Broadway revved its engines in advance of the upcoming holiday bonanza, with B.O. at nearly every show on the boards logging a sales upswing.
One of the largest B.O. bumps of the sesh came at “How to Succeed in Business Without Really Trying” ($1,037,547), which rose by about $135,000 (or 15%) to rejoin the millionaires’ club. The show likely benefited in part from the last-minute biz of theatergoers looking catch star Daniel Radcliffe before he exits the production in early January,
A total of seven productions topped the $1 million mark, including ultra-hot “Hugh Jackman, Back on Broadway” ($1,545,033), which once against broke the house record at the Broadhurst Theater and posted an average price paid per ticket of more than $160. Meanwhile, “The Lion King” ($1,791,917) remained in the top spot, just ahead of “Wicked” ($1,777,817), the tuner that more frequently heads up the class.
Logging sales bumps of 15% each were “Mary Poppins” ($901,872) and “The Phantom of the Opera” ($806,048), both of which are reliable indicators of Broadway’s tourist-biz tides.
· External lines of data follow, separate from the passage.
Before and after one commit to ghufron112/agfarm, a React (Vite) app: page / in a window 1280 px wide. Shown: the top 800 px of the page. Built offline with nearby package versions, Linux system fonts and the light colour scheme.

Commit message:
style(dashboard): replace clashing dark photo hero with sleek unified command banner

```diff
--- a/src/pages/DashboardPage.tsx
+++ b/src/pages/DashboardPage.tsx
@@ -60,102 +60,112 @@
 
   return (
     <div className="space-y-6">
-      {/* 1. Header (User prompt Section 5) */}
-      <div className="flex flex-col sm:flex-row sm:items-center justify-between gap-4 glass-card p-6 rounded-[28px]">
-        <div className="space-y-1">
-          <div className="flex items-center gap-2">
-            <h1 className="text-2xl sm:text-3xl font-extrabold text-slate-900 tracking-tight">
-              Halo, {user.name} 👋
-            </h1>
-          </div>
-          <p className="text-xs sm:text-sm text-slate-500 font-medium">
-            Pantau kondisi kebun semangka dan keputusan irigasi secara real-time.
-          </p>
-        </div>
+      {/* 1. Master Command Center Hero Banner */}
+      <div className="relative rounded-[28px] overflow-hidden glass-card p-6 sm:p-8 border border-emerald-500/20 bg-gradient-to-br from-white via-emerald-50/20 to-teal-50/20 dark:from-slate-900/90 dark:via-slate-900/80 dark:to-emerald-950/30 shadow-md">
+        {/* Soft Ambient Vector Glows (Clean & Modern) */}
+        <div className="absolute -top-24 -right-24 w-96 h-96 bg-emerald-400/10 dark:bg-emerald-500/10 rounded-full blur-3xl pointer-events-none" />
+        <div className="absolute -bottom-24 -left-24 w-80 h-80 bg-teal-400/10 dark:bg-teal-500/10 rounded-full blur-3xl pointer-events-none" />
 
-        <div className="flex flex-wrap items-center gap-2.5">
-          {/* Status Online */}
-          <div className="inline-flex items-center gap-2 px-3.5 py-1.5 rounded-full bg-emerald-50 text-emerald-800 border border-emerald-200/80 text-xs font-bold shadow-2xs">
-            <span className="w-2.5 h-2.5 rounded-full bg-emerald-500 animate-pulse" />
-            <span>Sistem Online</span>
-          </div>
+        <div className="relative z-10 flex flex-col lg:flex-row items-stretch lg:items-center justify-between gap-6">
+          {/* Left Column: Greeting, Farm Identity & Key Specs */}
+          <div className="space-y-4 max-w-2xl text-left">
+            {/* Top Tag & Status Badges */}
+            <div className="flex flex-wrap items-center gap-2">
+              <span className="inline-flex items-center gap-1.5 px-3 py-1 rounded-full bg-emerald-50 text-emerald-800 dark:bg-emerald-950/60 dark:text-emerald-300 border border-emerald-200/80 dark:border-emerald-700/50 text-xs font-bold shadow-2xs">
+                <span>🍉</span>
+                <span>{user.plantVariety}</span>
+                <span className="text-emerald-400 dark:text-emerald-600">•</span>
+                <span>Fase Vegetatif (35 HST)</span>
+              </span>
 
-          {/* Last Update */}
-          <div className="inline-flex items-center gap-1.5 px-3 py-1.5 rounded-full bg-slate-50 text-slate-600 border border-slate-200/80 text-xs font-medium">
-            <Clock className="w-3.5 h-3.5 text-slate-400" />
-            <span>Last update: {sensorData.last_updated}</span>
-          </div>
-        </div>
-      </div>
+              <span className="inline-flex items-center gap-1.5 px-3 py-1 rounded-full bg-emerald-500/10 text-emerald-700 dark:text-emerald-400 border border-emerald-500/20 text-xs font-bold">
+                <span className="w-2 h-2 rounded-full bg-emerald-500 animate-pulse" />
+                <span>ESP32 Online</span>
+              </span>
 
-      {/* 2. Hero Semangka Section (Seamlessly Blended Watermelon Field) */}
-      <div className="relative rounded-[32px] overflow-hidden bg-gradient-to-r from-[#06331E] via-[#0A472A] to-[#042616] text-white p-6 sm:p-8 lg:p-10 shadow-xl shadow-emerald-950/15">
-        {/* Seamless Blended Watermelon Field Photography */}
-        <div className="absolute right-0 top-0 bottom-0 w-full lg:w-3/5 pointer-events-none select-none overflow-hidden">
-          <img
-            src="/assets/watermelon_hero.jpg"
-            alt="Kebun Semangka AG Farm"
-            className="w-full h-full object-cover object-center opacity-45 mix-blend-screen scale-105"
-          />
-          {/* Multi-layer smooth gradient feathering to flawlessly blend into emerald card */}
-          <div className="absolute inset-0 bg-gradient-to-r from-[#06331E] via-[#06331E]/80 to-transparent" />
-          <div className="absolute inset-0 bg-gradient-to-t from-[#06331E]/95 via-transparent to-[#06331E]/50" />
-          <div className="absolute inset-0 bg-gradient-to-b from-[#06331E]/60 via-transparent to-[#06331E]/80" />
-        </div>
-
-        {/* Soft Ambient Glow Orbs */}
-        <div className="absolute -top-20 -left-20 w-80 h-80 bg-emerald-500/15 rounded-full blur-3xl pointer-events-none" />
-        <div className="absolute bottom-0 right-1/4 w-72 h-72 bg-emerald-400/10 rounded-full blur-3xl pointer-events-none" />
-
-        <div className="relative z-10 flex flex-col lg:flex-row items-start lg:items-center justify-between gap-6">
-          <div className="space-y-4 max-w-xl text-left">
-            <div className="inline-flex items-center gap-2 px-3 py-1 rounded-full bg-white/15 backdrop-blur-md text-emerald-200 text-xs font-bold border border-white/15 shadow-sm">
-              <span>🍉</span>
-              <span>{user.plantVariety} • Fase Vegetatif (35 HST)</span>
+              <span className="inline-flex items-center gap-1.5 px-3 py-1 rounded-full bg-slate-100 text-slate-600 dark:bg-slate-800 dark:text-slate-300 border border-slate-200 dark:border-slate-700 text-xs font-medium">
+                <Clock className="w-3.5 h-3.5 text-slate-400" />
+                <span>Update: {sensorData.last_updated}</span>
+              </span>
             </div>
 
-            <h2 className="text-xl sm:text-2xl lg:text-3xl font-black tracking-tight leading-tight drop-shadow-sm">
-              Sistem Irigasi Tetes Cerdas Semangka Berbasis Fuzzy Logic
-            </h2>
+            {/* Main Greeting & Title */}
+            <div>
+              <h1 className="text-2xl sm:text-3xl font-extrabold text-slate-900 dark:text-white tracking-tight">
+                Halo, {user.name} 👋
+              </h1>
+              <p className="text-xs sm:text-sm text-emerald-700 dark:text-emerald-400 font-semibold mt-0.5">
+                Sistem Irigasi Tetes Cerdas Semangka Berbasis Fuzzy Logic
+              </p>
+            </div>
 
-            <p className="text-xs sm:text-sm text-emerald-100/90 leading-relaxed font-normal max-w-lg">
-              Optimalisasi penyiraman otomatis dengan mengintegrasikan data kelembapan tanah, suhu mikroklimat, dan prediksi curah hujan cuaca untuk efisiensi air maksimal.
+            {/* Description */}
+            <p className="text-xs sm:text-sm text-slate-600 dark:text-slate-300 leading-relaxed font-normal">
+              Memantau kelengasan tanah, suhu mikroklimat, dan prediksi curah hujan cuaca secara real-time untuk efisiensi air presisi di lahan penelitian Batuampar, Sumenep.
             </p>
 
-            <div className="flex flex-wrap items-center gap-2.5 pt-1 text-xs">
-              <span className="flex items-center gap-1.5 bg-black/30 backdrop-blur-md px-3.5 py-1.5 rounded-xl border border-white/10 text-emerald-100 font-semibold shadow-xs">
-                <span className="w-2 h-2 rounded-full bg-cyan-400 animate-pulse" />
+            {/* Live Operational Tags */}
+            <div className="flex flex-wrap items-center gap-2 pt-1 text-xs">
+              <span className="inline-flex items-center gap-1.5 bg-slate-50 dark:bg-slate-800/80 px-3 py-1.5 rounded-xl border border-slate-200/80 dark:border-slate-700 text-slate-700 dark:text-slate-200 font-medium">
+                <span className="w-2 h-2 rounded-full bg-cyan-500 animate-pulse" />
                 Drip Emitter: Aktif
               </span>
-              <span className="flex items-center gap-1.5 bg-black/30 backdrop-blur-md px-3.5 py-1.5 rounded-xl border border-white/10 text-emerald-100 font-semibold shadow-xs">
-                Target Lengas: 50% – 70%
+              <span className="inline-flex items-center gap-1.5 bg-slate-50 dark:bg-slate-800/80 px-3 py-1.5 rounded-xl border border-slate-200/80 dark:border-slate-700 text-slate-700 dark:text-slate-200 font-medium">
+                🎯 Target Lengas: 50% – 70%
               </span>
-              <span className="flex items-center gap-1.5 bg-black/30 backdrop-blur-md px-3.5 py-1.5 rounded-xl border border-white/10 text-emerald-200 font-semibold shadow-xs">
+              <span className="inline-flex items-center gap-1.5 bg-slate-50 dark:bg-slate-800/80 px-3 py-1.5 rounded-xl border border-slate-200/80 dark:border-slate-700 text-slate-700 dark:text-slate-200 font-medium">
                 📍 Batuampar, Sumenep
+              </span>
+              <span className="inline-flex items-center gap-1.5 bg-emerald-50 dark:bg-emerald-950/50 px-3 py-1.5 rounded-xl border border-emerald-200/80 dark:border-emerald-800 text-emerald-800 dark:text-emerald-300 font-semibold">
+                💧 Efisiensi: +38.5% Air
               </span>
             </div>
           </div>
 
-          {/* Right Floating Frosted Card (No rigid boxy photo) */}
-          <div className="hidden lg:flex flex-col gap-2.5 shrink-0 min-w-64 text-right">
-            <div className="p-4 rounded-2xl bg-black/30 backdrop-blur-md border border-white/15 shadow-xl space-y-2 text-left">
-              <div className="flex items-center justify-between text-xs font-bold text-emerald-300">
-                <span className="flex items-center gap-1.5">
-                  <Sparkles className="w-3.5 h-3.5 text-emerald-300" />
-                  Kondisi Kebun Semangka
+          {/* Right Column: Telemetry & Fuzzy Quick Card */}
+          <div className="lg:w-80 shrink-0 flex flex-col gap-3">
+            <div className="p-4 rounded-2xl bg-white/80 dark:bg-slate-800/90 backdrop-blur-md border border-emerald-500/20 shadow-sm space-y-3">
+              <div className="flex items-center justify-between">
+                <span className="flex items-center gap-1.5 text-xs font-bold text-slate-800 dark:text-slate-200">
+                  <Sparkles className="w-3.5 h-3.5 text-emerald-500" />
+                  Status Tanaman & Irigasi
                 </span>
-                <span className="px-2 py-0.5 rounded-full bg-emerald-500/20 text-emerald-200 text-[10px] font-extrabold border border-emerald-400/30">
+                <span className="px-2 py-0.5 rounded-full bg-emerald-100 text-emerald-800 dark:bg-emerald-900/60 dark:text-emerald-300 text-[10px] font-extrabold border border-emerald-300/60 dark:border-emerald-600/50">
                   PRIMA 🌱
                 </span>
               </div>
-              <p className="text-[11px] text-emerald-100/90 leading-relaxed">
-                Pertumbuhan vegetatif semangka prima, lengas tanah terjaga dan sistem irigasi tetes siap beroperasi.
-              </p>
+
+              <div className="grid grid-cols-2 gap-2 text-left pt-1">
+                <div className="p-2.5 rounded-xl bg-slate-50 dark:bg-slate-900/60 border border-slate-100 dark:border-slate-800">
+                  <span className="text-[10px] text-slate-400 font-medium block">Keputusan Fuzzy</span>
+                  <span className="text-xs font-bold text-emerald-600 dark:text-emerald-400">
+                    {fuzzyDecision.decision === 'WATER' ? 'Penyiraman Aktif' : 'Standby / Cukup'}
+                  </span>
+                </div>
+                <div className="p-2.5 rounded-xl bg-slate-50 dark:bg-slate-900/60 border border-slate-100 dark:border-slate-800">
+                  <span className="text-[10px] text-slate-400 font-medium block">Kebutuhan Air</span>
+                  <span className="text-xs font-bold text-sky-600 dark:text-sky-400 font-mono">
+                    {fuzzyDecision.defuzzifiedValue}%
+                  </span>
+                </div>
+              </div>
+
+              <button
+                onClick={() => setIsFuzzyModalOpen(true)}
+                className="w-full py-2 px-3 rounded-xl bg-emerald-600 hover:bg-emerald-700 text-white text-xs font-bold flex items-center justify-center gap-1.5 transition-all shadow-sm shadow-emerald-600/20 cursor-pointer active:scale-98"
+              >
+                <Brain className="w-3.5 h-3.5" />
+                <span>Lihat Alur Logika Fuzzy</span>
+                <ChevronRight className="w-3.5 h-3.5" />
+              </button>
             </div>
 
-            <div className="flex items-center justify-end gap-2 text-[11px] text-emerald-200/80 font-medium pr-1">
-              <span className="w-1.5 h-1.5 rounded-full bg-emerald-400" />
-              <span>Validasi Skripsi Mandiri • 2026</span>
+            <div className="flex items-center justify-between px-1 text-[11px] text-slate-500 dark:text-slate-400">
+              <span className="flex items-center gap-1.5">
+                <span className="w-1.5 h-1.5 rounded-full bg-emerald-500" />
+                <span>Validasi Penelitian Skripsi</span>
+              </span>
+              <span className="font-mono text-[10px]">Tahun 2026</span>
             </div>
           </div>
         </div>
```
Last week, it seems, the tide was rising, and will likely hit its high during the week between Christmas and New Year’s.
Biggest dip of the sesh was at Harry Connick Jr. starrer “On a Clear Day You Can See Forever” ($644,462), a $150,000 drop that comes with the caveat that the sesh incorporated the production’s comp-heavy press perfs as well as its Dec. 11 opening. Same footnote applies to the dip at “Stick Fly” ($265,552), which bowed Dec. 8.
Elsewhere, “Relatively Speaking” ($451,016), the triple-bill of one-acts that had reported relatively strong B.O. in its early frames on the boards, seems to be losing some steam, while “Chinglish” ($215,968) struggled to put butts in seats, attracting auds at less than 40% of capacity.
Overall Rialto cume rose $1.2 million to $25 million for 33 shows now running. Attendance was up by about 13,000 to 258,572, which came in at about 79% of Streetwide capacity.
Only one more show remains to open before the holidays: “Lysistrata Jones” ($108,138), which opens Wednesday, can use all the critical support it can get. Show did well with reviewers in its Off Broadway preem and seems poised to repeat this week, but whether a thumbs-up in the press will be enough to attract auds remains to be seen.